Two quick tips: 1) The bigger the raisins, the better. They plump up and provide you with the bite you would get from a cherry, as well as the sweetness. 2) I always have trouble getting my foil to stay on my pie crusts while baking. This time I used one of those throwaway foil pie pans, but I cut the bottom out and just placed it over my crust. It worked awesome!
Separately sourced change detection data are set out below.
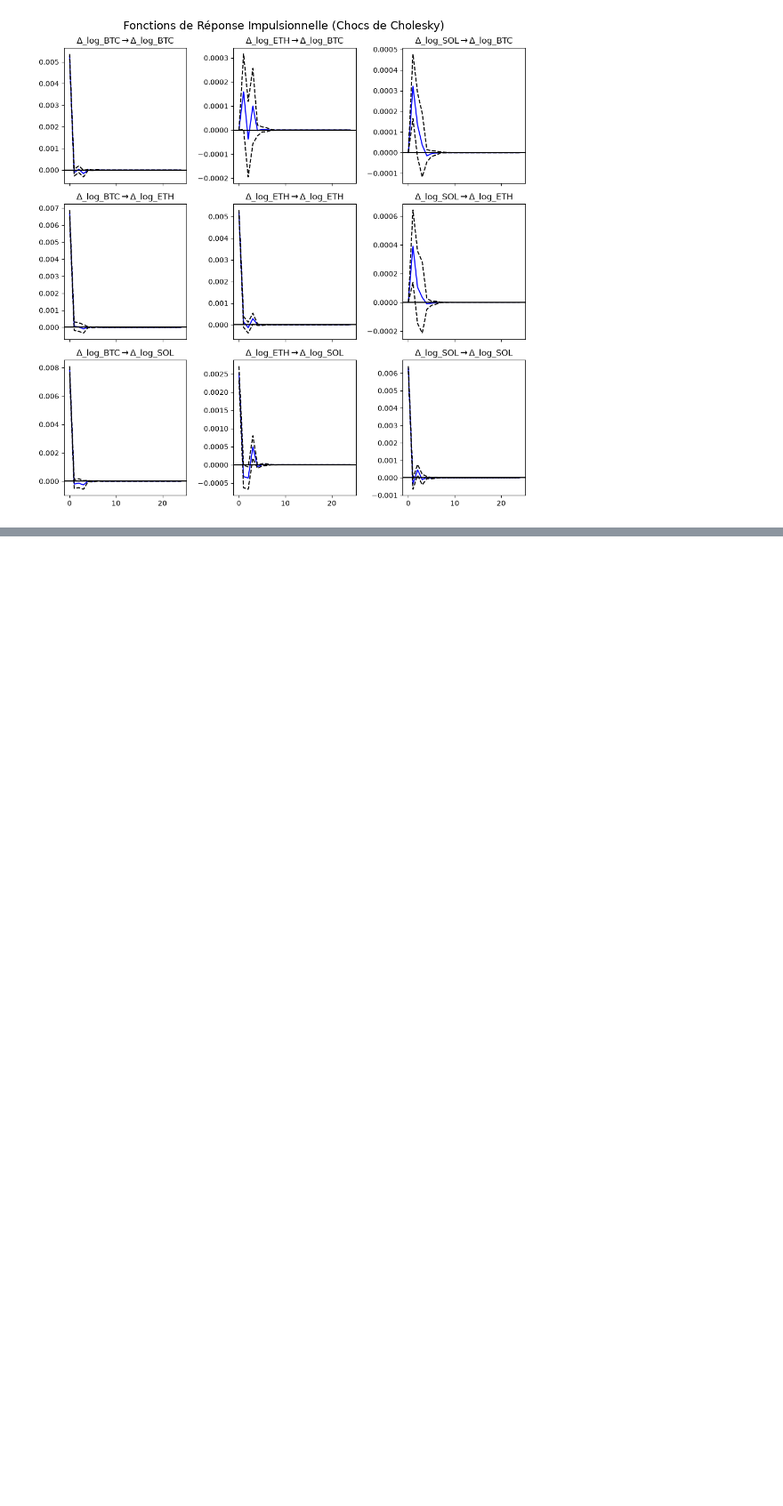
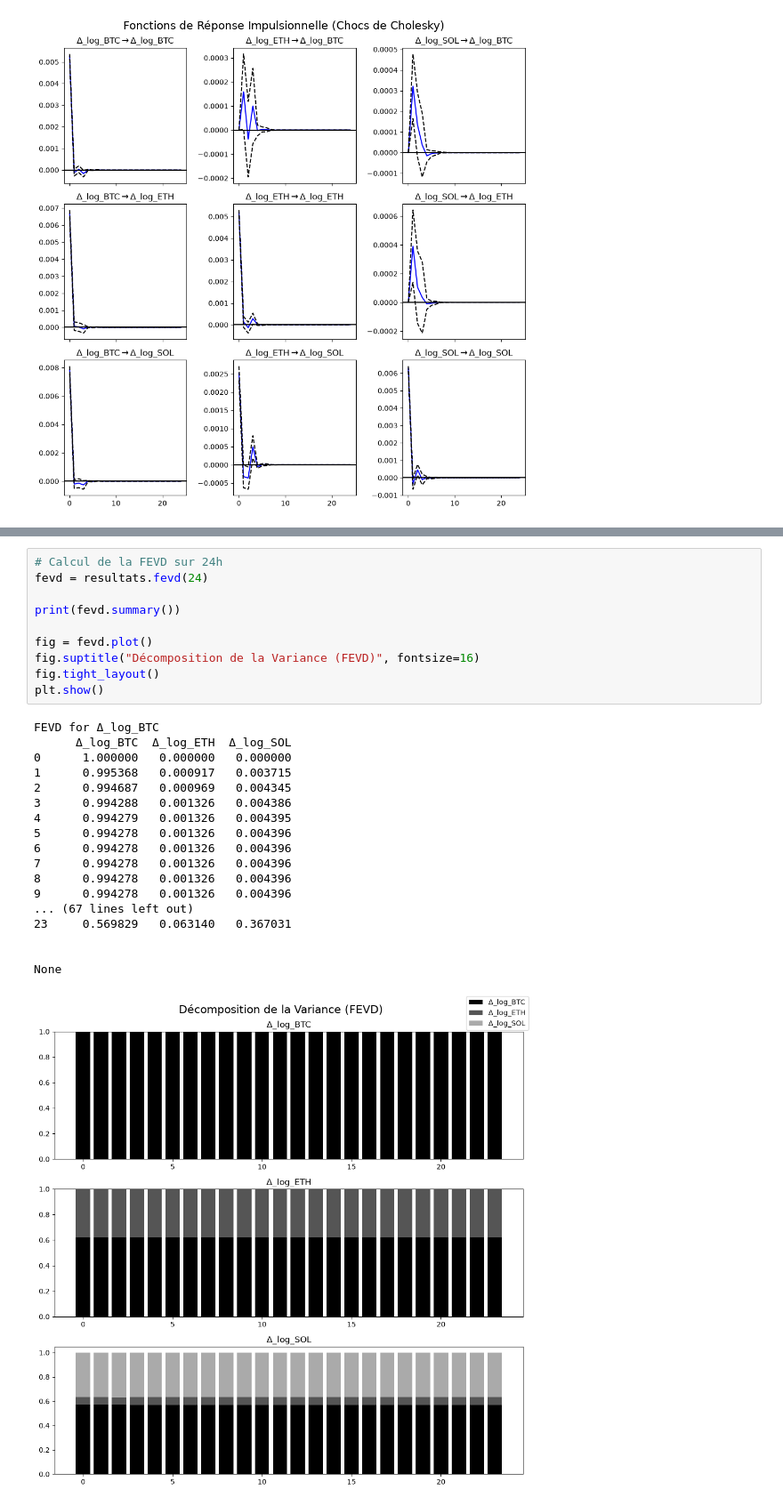
Before and after one commit to Maxime-Skryma/Spread_Crypto, a Jupyter notebook: AED.ipynb, the cells around one changed output, grey strips where cells are left out. Shown at 89% size. Cells and saved outputs as stored; diff of their text form; blank space fills up the shorter version.

```diff
--- a/AED.ipynb
+++ b/AED.ipynb
@@ -523,0 +527,29 @@ plt.show()
+# %%
+# Calcul de la FEVD sur 24h
+fevd = resultats.fevd(24)
+
+print(fevd.summary())
+
+fig = fevd.plot()
+fig.suptitle("Décomposition de la Variance (FEVD)", fontsize=16)
+fig.tight_layout()
+plt.show()
+# %% [output]
+FEVD for Δ_log_BTC
+      Δ_log_BTC  Δ_log_ETH  Δ_log_SOL
+0      1.000000   0.000000   0.000000
+1      0.995368   0.000917   0.003715
+2      0.994687   0.000969   0.004345
+3      0.994288   0.001326   0.004386
+4      0.994279   0.001326   0.004395
+5      0.994278   0.001326   0.004396
+6      0.994278   0.001326   0.004396
+7      0.994278   0.001326   0.004396
+8      0.994278   0.001326   0.004396
+9      0.994278   0.001326   0.004396
+... (67 lines left out)
+23     0.569829   0.063140   0.367031
+
+
+None
+[figure, added]
```
Also changed, not shown: parts of 3 cells of this notebook, 1 other file.
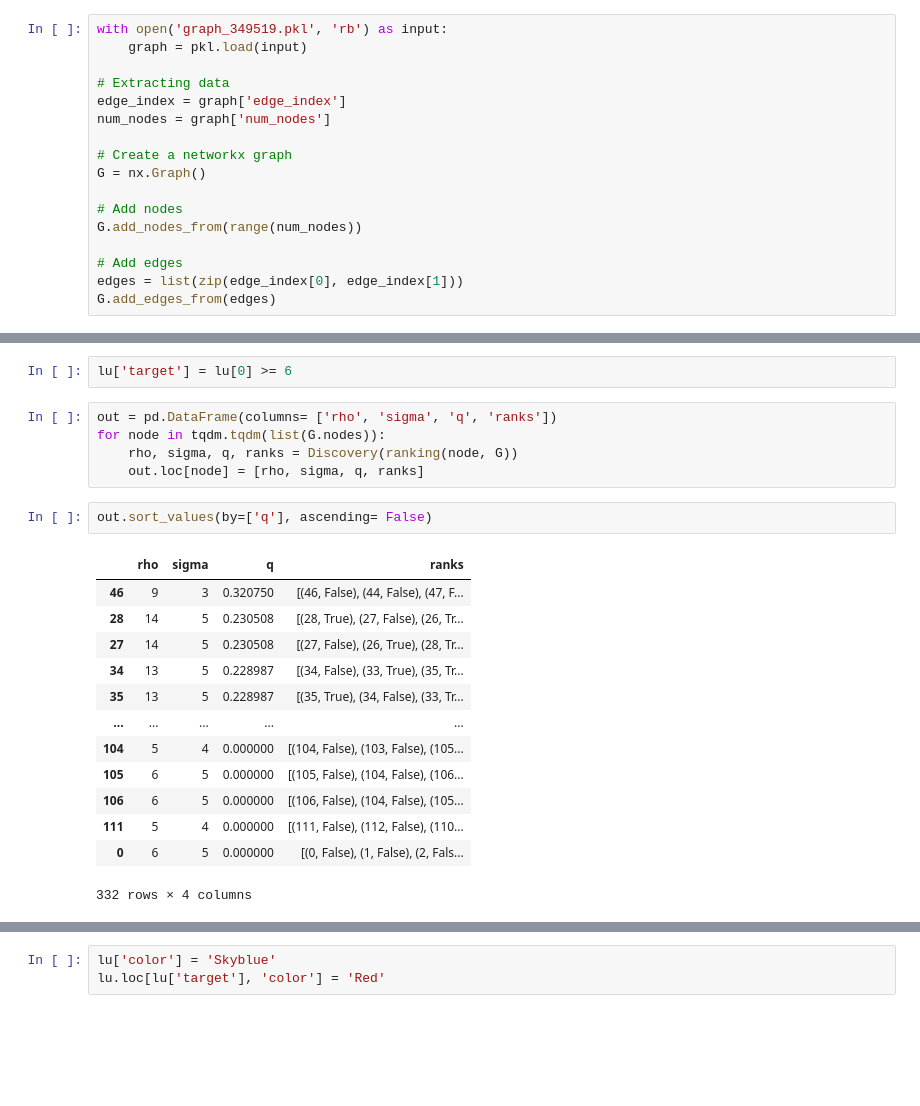
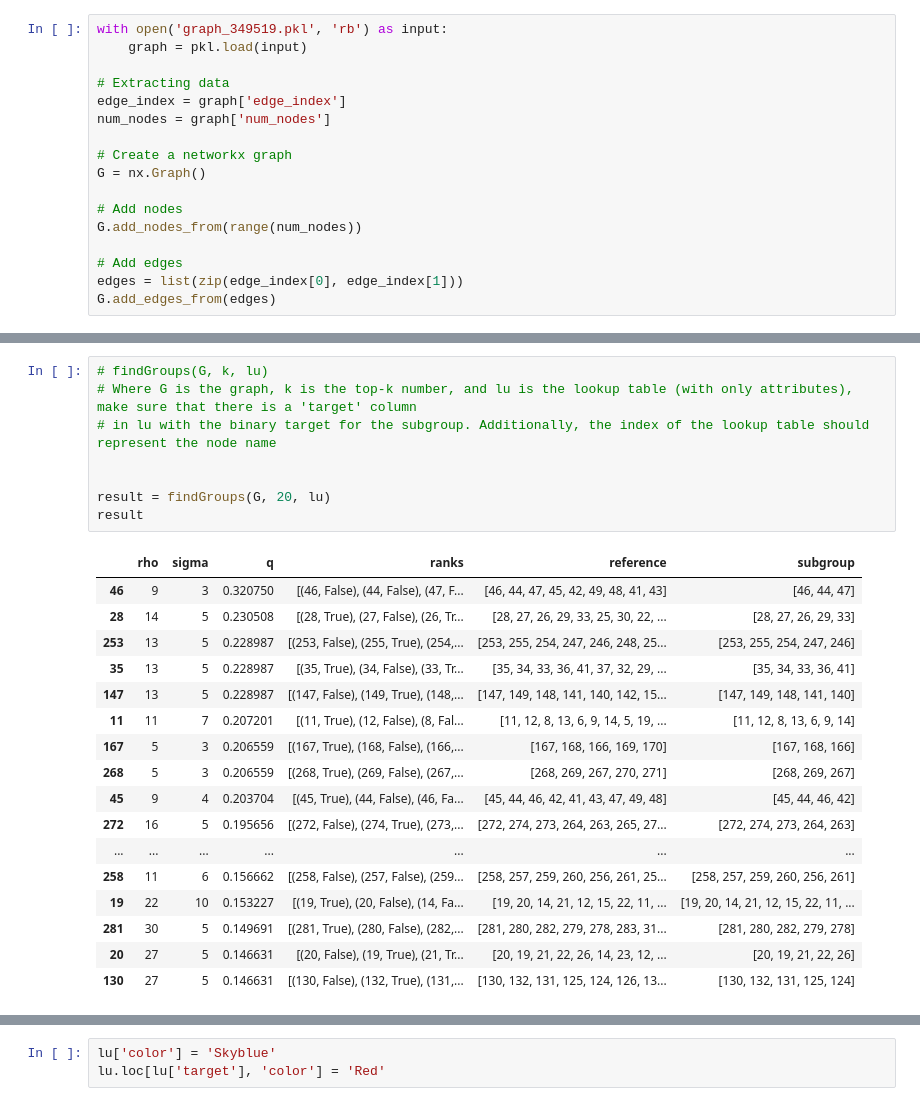
Before and after one commit to Michael-van-Vianen/TUEEMM-MTV, a Jupyter notebook: David_chemistry.ipynb, the cells around one changed output, grey strips where cells are left out. Drawn from its saved outputs; the diff is of its cells as text; blank space fills up the shorter version.

```diff
--- a/David_chemistry.ipynb
+++ b/David_chemistry.ipynb
@@ -111,23 +39,26 @@ def Discovery(ranks):
-# %%
-lu['target'] = lu[0] >= 6
-# %%
-out = pd.DataFrame(columns= ['rho', 'sigma', 'q', 'ranks'])
-for node in tqdm.tqdm(list(G.nodes)):
-    rho, sigma, q, ranks = Discovery(ranking(node, G))
-    out.loc[node] = [rho, sigma, q, ranks]
-# %%
-out.sort_values(by=['q'], ascending= False)
-# %% [output]
-|  | rho | sigma | q | ranks |
-| 46 | 9 | 3 | 0.320750 | [(46, False), (44, False), (47, F... |
-| 28 | 14 | 5 | 0.230508 | [(28, True), (27, False), (26, Tr... |
-| 27 | 14 | 5 | 0.230508 | [(27, False), (26, True), (28, Tr... |
-| 34 | 13 | 5 | 0.228987 | [(34, False), (33, True), (35, Tr... |
-| 35 | 13 | 5 | 0.228987 | [(35, True), (34, False), (33, Tr... |
-| ... | ... | ... | ... | ... |
-| 104 | 5 | 4 | 0.000000 | [(104, False), (103, False), (105... |
-| 105 | 6 | 5 | 0.000000 | [(105, False), (104, False), (106... |
-| 106 | 6 | 5 | 0.000000 | [(106, False), (104, False), (105... |
-| 111 | 5 | 4 | 0.000000 | [(111, False), (112, False), (110... |
-| 0 | 6 | 5 | 0.000000 | [(0, False), (1, False), (2, Fals... |
-332 rows × 4 columns
+# %%
+# findGroups(G, k, lu)
+# Where G is the graph, k is the top-k number, and lu is the lookup table (with only attributes), make sure that there is a 'target' column
+# in lu with the binary target for the subgroup. Additionally, the index of the lookup table should represent the node name
+
+
+result = findGroups(G, 20, lu)
+result
+# %% [output]
+|  | rho | sigma | q | ranks | reference | subgroup |
+| 46 | 9 | 3 | 0.320750 | [(46, False), (44, False), (47, F... | [46, 44, 47, 45, 42, 49, 48, 41, 43] | [46, 44, 47] |
+| 28 | 14 | 5 | 0.230508 | [(28, True), (27, False), (26, Tr... | [28, 27, 26, 29, 33, 25, 30, 22, ... | [28, 27, 26, 29, 33] |
+| 253 | 13 | 5 | 0.228987 | [(253, False), (255, True), (254,... | [253, 255, 254, 247, 246, 248, 25... | [253, 255, 254, 247, 246] |
+| 35 | 13 | 5 | 0.228987 | [(35, True), (34, False), (33, Tr... | [35, 34, 33, 36, 41, 37, 32, 29, ... | [35, 34, 33, 36, 41] |
+| 147 | 13 | 5 | 0.228987 | [(147, False), (149, True), (148,... | [147, 149, 148, 141, 140, 142, 15... | [147, 149, 148, 141, 140] |
+| 11 | 11 | 7 | 0.207201 | [(11, True), (12, False), (8, Fal... | [11, 12, 8, 13, 6, 9, 14, 5, 19, ... | [11, 12, 8, 13, 6, 9, 14] |
+| 167 | 5 | 3 | 0.206559 | [(167, True), (168, False), (166,... | [167, 168, 166, 169, 170] | [167, 168, 166] |
+| 268 | 5 | 3 | 0.206559 | [(268, True), (269, False), (267,... | [268, 269, 267, 270, 271] | [268, 269, 267] |
+| 45 | 9 | 4 | 0.203704 | [(45, True), (44, False), (46, Fa... | [45, 44, 46, 42, 41, 43, 47, 49, 48] | [45, 44, 46, 42] |
+| 272 | 16 | 5 | 0.195656 | [(272, False), (274, True), (273,... | [272, 274, 273, 264, 263, 265, 27... | [272, 274, 273, 264, 263] |
+| ... | ... | ... | ... | ... | ... | ... |
+| 258 | 11 | 6 | 0.156662 | [(258, False), (257, False), (259... | [258, 257, 259, 260, 256, 261, 25... | [258, 257, 259, 260, 256, 261] |
+| 19 | 22 | 10 | 0.153227 | [(19, True), (20, False), (14, Fa... | [19, 20, 14, 21, 12, 15, 22, 11, ... | [19, 20, 14, 21, 12, 15, 22, 11, ... |
+| 281 | 30 | 5 | 0.149691 | [(281, True), (280, False), (282,... | [281, 280, 282, 279, 278, 283, 31... | [281, 280, 282, 279, 278] |
+| 20 | 27 | 5 | 0.146631 | [(20, False), (19, True), (21, Tr... | [20, 19, 21, 22, 26, 14, 23, 12, ... | [20, 19, 21, 22, 26] |
+| 130 | 27 | 5 | 0.146631 | [(130, False), (132, True), (131,... | [130, 132, 131, 125, 124, 126, 13... | [130, 132, 131, 125, 124] |
```
Also changed, not shown: parts of 8 cells of this notebook, 1 other file.
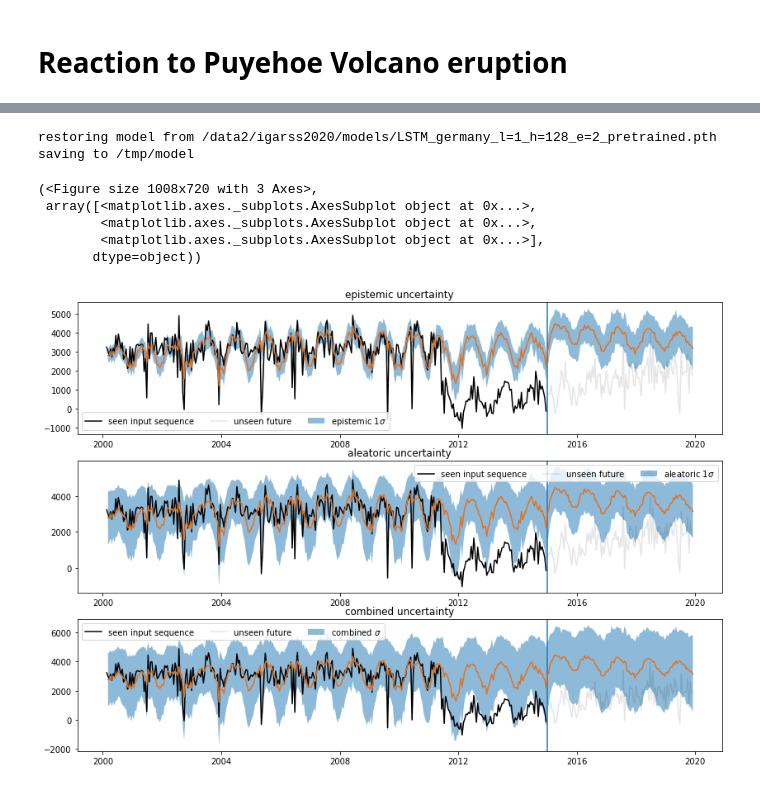
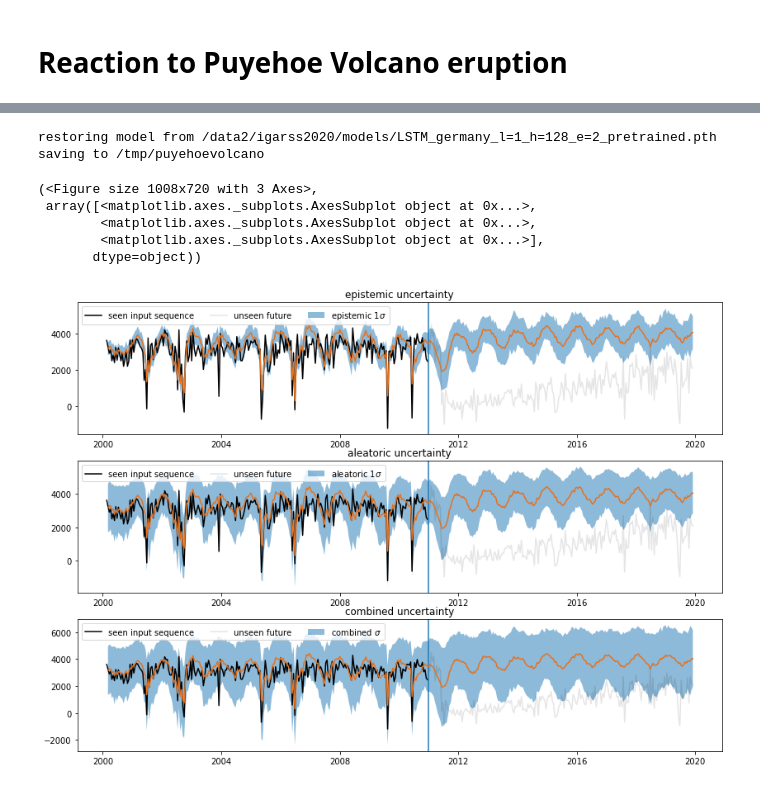
Before and after one commit to MarcCoru/igarss2020_code, a Jupyter notebook: notebooks/05_Puyehoe_Volcano.ipynb, the cells around one changed output, grey strips where cells are left out. Drawn from its saved outputs; the diff is of its cells as text; code cells hidden in the pictures.

```diff
--- a/notebooks/05_Puyehoe_Volcano.ipynb
+++ b/notebooks/05_Puyehoe_Volcano.ipynb
@@ -56,9 +56,9 @@ from dataset import transform_data
 from copy import deepcopy
 inner_steps = 0
 
-enddate = '2015-01-01'
+enddate = '2011-01-01'
 startdate = "2005-01-01"
-remove_seasonality=True
+remove_seasonality=False
 
 #model.load_state_dict(torch.load("/tmp/model_epoch_0.pth")["model"])
 model.train()
@@ -193,33 +199,33 @@ restore("/data2/igarss2020/models/LSTM_germany_l=1_h=128_e=2_pretrained.pth",mod
 
 
 idx = 1 # 17
 N_seen_points = end_idx[0]#227
 N_predictions = 50
 
 x = testdataset.data[idx].astype(float)
 x_train = x[:N_seen_points]
 mean = x_train.mean(0)
 std = x_train.std(0)
 x = x - mean
 
 if False:
     finetuned_model = deepcopy(model)
     optimizer = torch.optim.Adam(finetuned_model.parameters(), lr=1e-2, weight_decay=1e-7)
     inner_steps=0
     finetuned_model = fine_tune(x_train, finetuned_model, criterion, optimizer, inner_steps=inner_steps, device=device)
 #x = x / std
 
 
-store = "/tmp/model" #/home/marc/projects/igarss2020_tex/img/puyehoevolcano_failure/puyehoevolcano"
+store = "/tmp/puyehoevolcano" #/home/marc/projects/igarss2020_tex/img/puyehoevolcano_failure/puyehoevolcano"
 
 make_and_plot_predictions(model, x, date, N_seen_points=N_seen_points, N_predictions=N_predictions,
                               device=device,meanstd=(dataset.mean,dataset.std), store=store)
 # %% [output]
 restoring model from /data2/igarss2020/models/LSTM_germany_l=1_h=128_e=2_pretrained.pth
-saving to /tmp/model
+saving to /tmp/puyehoevolcano
 (<Figure size 1008x720 with 3 Axes>,
  array([<matplotlib.axes._subplots.AxesSubplot object at 0x...>,
         <matplotlib.axes._subplots.AxesSubplot object at 0x...>,
         <matplotlib.axes._subplots.AxesSubplot object at 0x...>],
        dtype=object))
-[figure, old version]
+[figure, new version]
```
Also changed, not shown: parts of 2 cells of this notebook, 3 other files.
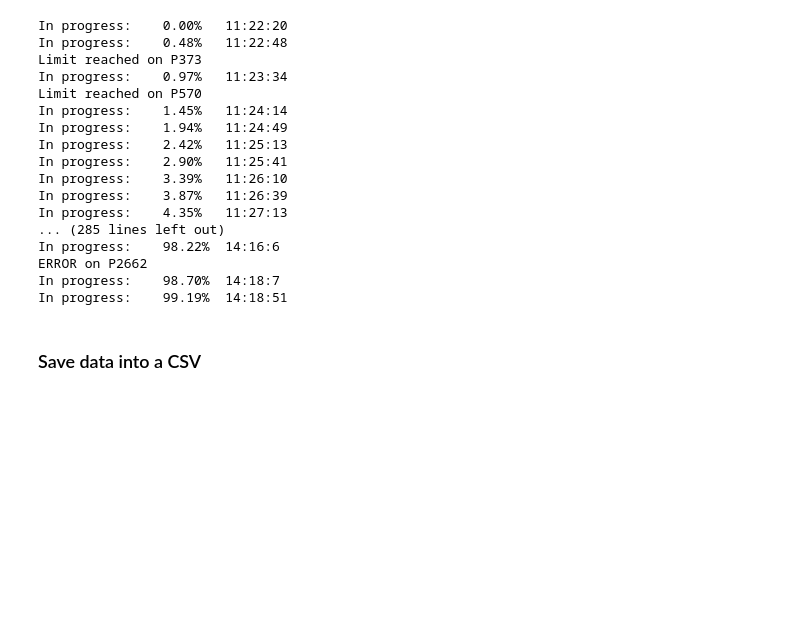
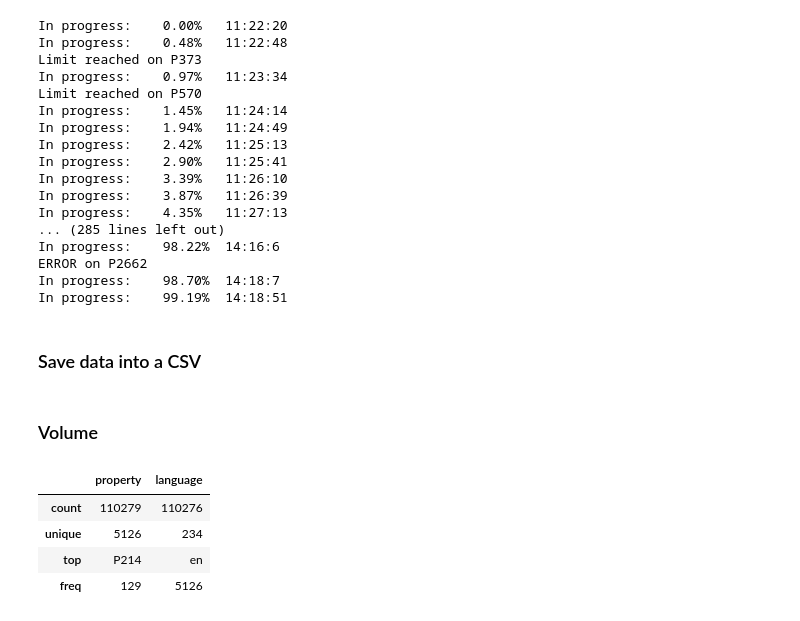
Before and after one commit to chamard/wikidata_translation, a Jupyter notebook: GET_DATA.ipynb, the cells around one changed output. Cells and saved outputs as stored; diff of their text form; code cells hidden in the pictures; blank space fills up the shorter version.

```diff
--- a/GET_DATA.ipynb
+++ b/GET_DATA.ipynb
@@ -288,3 +294,5 @@ with open('data/all_revisions.csv', 'w+') as output_file: # wb if python <3.x
     dict_writer = csv.DictWriter(output_file, keys)
     dict_writer.writeheader()
     dict_writer.writerows(output)
+# %% [markdown]
+### Volume
@@ -290,0 +303,8 @@ with open('data/all_revisions.csv', 'w+') as output_file: # wb if python <3.x
+# %%
+df.describe()
+# %% [output]
+|  | property | language |
+| count | 110279 | 110276 |
+| unique | 5126 | 234 |
+| top | P214 | en |
+| freq | 129 | 5126 |
```
Also changed, not shown: parts of 8 cells of this notebook.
Maybe everyone already knows this trick, but I really impressed myself.

Happy 143rd birthday, Lucy Maud Montgomery!